The prehistoric inheritance of Chicago is the GLACIERS that plowed the prairies of the Midwest and melted to become the great fresh water Lake Michigan. Human encampment at the edge of glacier melt makes economic sense: it’s the root of wealth. Fresh water, essential for all life, is a fundamental form of value; Chicago abuts one of the most vast concentrations of it in the world. As global drying — not global warming — will remain Life’s true ecological problem, Chicago may be “Third Coast” (to some) today, but it is “First Coast of the Future”: “The City on a Beverage.”

Chicago’s ceaseless RE-FACING, as considered elsewhere on this blog, perhaps deserves a nickname. The swamps are drained, the streets and buildings elevated, the rivers canalized and reversed, all elevations leveled, the lake-front land-filled. Marshall Fields is Macy’s and the Sears Tower is Willis. Each generation’s bohemian skid row has been swallowed in condo glass: from the Water Tower district of the 1910s, River North of the 50s, Old Town of the 60s, Lincoln Park of the 80s, Wicker Park of the 90s, Logan Square of the ’00s. Chicago Chimera. Mass movements of people, immigration and segregation (politely referenced as “City of Neighborhoods”) scramble who the city is and how it is used.

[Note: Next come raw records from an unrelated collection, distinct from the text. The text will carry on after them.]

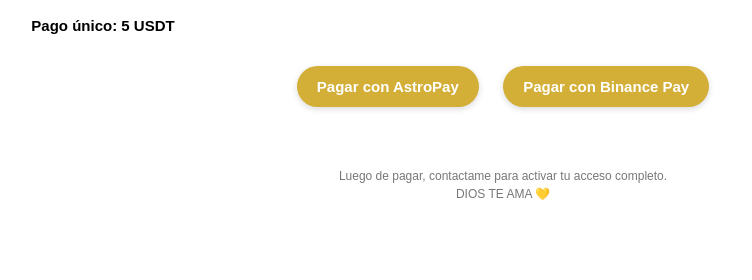
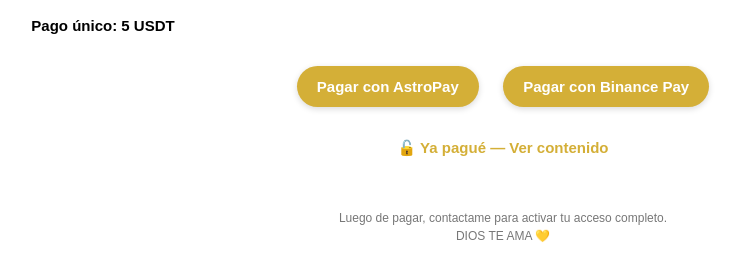
Before and after one commit to Avanza100/si-se-puede, a plain HTML site: page index.html in a window 1280 px wide. Shown: the part 146-426 px from the top of the page, without its empty margins (137-889 px from the left). Drawn offline with Linux system fonts and the light colour scheme.

Commit message:
Update index.html

```diff
--- a/index.html
+++ b/index.html
@@ -69,6 +69,11 @@
   <a class="boton" href="https://s.binance.com/vezJSDKM">
     Pagar con Binance Pay
   </a>
+<p style="margin-top:20px;">
+  <a href="guia.html" style="color:#d4af37;font-weight:bold;text-decoration:none;">
+    🔓 Ya pagué — Ver contenido
+  </a>
+</p>
 
   <p class="footer">
     Luego de pagar, contactame para activar tu acceso completo.<br/>
```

The city would do with a nickname regarding restaurant FOOD (something blustery like “Good Food Capital of America” would suit me). Chicagoans are passionate eaters and have palettes trained to know what tasty food is (very many non-Chicagoans have shocking ideas of what good food tastes like). For both proletarian fare and yuppie post-modern gastronomy, Chicago cuisine is superior (something that locals know but other people do not). (You could throw in DRINK too– it is a place full of drunks and easy liquor.)

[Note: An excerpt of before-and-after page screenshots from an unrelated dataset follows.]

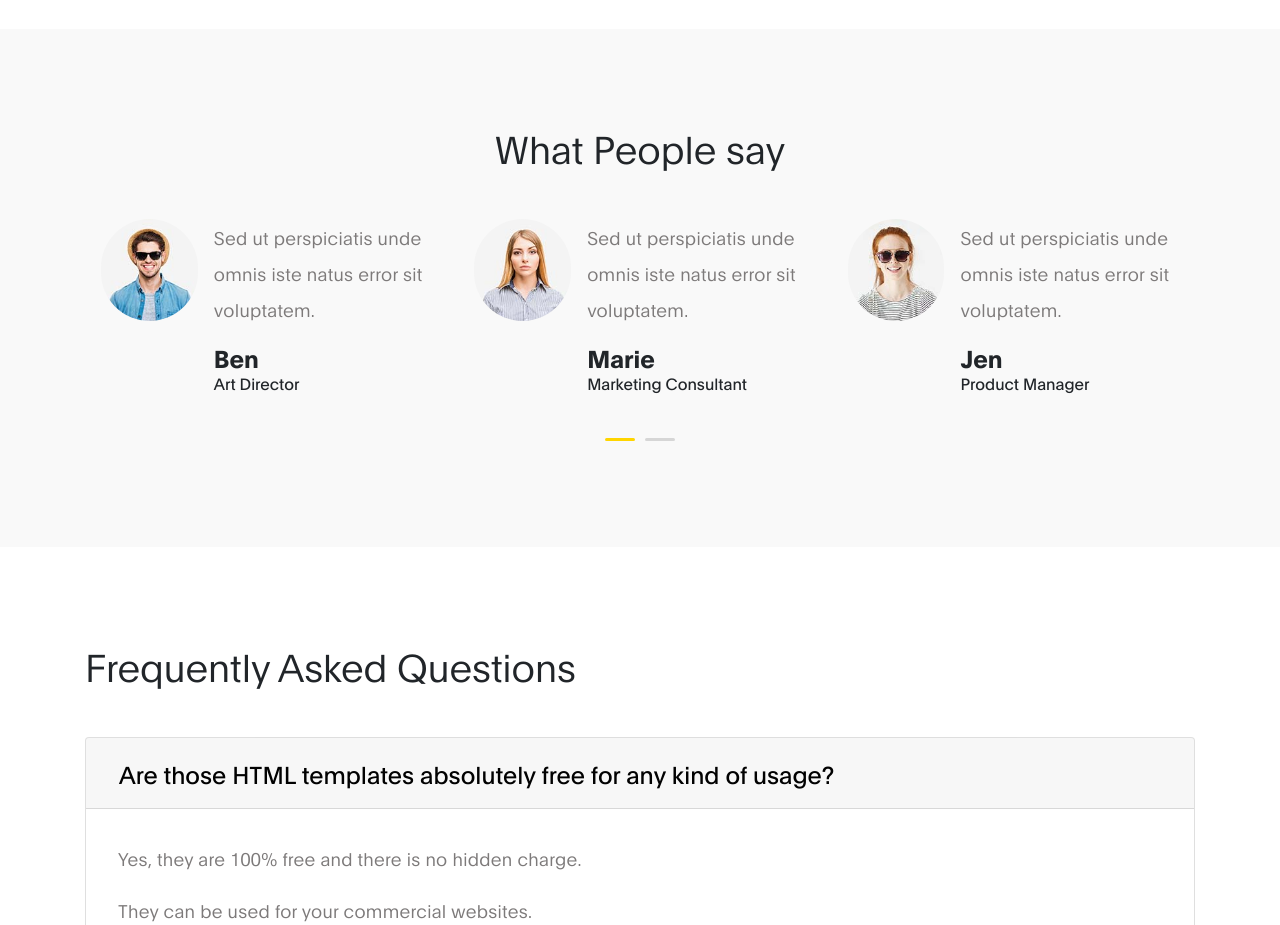
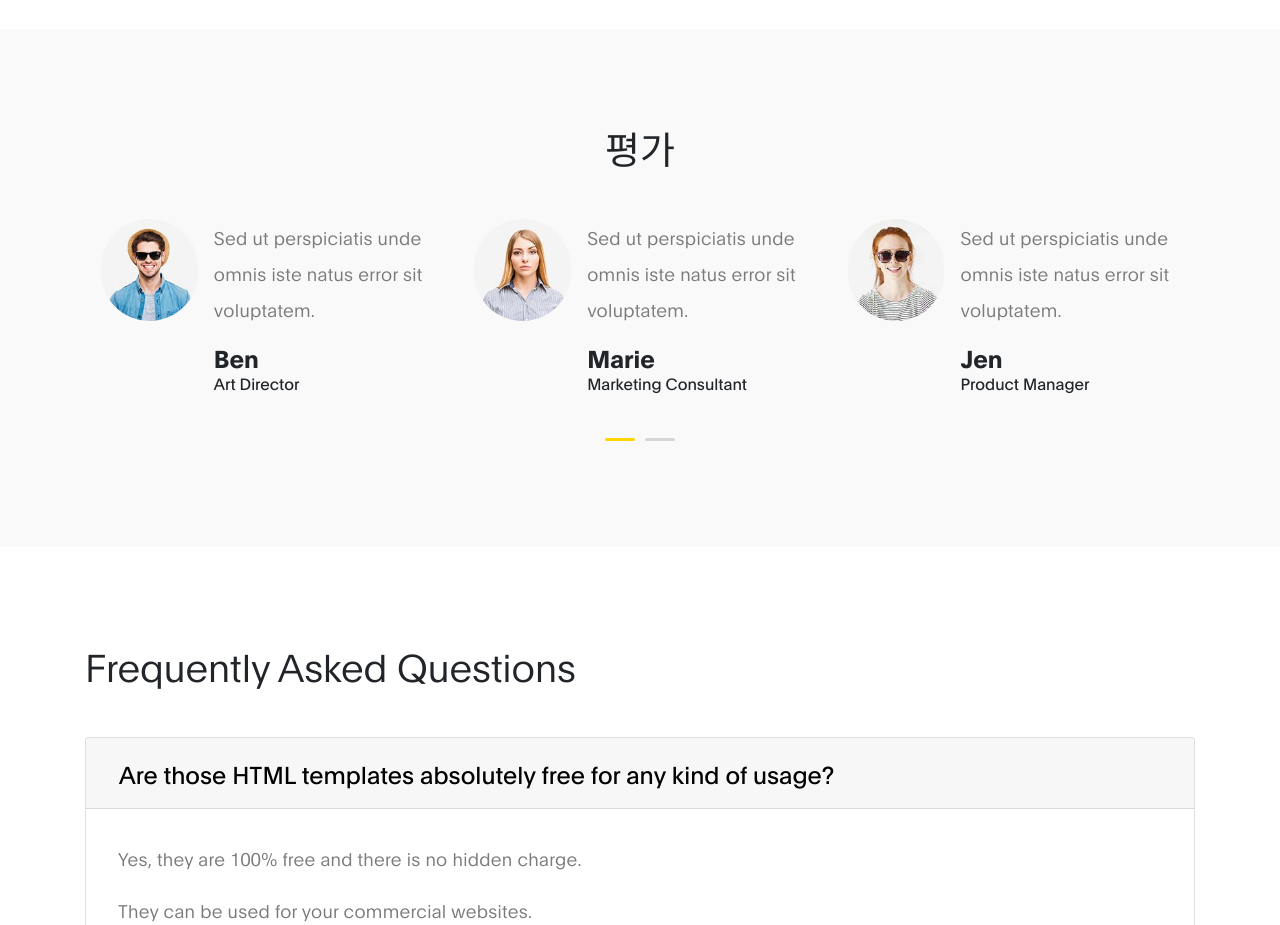
Before and after one commit to 1020NEVERMIND/1020NEVERMIND.github.io, a plain HTML site: page index.html in a window 1280 px wide. Shown: the part 1060-1985 px from the top of the page. Drawn offline with Linux system fonts and the light colour scheme.

Commit message:
Update index.html

```diff
--- a/index.html
+++ b/index.html
@@ -144,7 +144,7 @@ https://www.tooplate.com/view/2120-ben-resume
                <div class="row">
 
                     <div class="col-12">
-                        <h3 class="mb-5 text-center">What People say</h3>
+                        <h3 class="mb-5 text-center">평가</h3>
 
                         <div class="owl-carousel owl-theme" id="testimonials-carousel">
                             <div class="item">
```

An unsung thing that has always struck me about this city is its SKY. It’s a matte gray many days of the year, but often singularly bizarre, complex, colorful, and, to these sentimental eyes, stirring. Lingering Midwest industry does us a favor here– sunset in Chicago is as insane-looking as anywhere. The brilliant orange and violets of the winter sky at night are also nonpareil (they can see many more stars in Brooklyn). “Land of Candy-Colored Sky”

Well, “Land of Enchantment” is already taken, but the heavy feeling on the ground in the city, the lyrical VIBES which sweep over us are real. To suggest the feeling of the streets, while alluding the benign little lappings of the lake, I suggest the nickname “City of Good Waves.”

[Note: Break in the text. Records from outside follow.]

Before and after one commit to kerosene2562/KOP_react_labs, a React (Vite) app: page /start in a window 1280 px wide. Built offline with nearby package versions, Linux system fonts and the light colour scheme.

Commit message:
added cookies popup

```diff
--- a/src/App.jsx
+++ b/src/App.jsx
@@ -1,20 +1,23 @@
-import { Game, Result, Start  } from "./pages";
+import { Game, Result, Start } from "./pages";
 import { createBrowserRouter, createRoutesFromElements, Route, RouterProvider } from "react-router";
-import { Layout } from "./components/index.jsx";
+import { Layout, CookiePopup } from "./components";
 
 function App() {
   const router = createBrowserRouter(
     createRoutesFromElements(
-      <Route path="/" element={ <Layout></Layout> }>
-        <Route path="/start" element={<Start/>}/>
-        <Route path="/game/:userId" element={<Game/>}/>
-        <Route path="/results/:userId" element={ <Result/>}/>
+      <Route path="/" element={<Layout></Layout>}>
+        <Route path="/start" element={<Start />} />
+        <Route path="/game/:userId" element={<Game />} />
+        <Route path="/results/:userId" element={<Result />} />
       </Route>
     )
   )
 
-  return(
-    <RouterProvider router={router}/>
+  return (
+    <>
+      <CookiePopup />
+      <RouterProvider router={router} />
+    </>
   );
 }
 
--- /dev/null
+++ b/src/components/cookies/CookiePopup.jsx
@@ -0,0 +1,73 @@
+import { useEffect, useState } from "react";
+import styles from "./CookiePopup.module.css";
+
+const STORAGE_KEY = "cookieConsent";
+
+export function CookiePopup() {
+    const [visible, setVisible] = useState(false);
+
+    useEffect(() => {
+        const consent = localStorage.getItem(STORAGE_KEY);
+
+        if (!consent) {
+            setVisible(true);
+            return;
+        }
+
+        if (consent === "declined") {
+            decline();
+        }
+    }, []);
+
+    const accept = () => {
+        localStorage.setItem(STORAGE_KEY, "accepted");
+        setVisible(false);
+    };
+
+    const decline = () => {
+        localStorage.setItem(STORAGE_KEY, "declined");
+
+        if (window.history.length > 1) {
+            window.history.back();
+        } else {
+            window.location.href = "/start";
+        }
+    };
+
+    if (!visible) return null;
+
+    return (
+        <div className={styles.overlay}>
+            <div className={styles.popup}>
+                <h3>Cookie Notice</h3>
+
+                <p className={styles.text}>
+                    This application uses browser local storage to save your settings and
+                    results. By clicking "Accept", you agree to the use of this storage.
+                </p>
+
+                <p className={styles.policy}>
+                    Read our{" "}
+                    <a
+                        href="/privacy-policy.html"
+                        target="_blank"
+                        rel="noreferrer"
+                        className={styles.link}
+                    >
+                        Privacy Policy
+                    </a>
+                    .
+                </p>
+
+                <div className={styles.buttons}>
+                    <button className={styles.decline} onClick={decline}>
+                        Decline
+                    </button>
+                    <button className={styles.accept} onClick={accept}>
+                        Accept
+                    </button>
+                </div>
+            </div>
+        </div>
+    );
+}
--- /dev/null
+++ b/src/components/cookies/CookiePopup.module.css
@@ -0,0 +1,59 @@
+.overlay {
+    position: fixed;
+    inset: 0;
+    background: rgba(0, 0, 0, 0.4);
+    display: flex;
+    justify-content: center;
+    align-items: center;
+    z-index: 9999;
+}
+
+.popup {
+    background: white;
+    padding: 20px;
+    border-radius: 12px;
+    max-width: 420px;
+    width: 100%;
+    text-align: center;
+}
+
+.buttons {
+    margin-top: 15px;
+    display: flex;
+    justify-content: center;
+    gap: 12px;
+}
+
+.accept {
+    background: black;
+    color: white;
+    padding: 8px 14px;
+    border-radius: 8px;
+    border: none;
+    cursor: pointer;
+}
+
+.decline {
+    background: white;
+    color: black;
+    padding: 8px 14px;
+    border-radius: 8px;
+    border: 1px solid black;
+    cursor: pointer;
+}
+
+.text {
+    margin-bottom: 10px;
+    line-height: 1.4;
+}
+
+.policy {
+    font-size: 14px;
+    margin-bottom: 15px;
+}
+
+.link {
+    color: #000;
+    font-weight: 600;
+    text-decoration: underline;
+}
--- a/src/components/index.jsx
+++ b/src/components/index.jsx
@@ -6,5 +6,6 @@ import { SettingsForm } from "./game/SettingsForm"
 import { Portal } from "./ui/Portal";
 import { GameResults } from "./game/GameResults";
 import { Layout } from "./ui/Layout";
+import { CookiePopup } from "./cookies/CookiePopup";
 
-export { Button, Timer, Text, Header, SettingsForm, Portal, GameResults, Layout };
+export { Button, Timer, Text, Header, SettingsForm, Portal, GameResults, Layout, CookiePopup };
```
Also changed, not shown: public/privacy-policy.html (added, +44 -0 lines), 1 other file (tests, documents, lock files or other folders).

Runner-up nicknames to use or workshop: “Chicago 2” (instead of Second City), “Bus Stop to the World”, something about ALLEYS, or “the Grid” (Steve says “I only walk cardinal directions and make 90 degree turns”).